[Records from a collection]
================================

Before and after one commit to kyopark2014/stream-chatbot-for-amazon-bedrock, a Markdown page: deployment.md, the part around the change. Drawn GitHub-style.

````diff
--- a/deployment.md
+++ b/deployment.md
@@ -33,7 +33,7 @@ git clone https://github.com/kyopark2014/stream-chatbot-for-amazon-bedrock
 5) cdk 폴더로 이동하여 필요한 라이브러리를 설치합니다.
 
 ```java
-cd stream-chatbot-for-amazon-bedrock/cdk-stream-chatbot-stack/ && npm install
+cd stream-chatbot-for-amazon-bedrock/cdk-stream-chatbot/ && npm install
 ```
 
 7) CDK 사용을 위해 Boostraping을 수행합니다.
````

================================

What to work on –
Which lines in the data above hold the word "deployment"? Return each of them.

Output –
Before and after one commit to kyopark2014/stream-chatbot-for-amazon-bedrock, a Markdown page: deployment.md, the part around the change. Drawn GitHub-style.
--- a/deployment.md
+++ b/deployment.md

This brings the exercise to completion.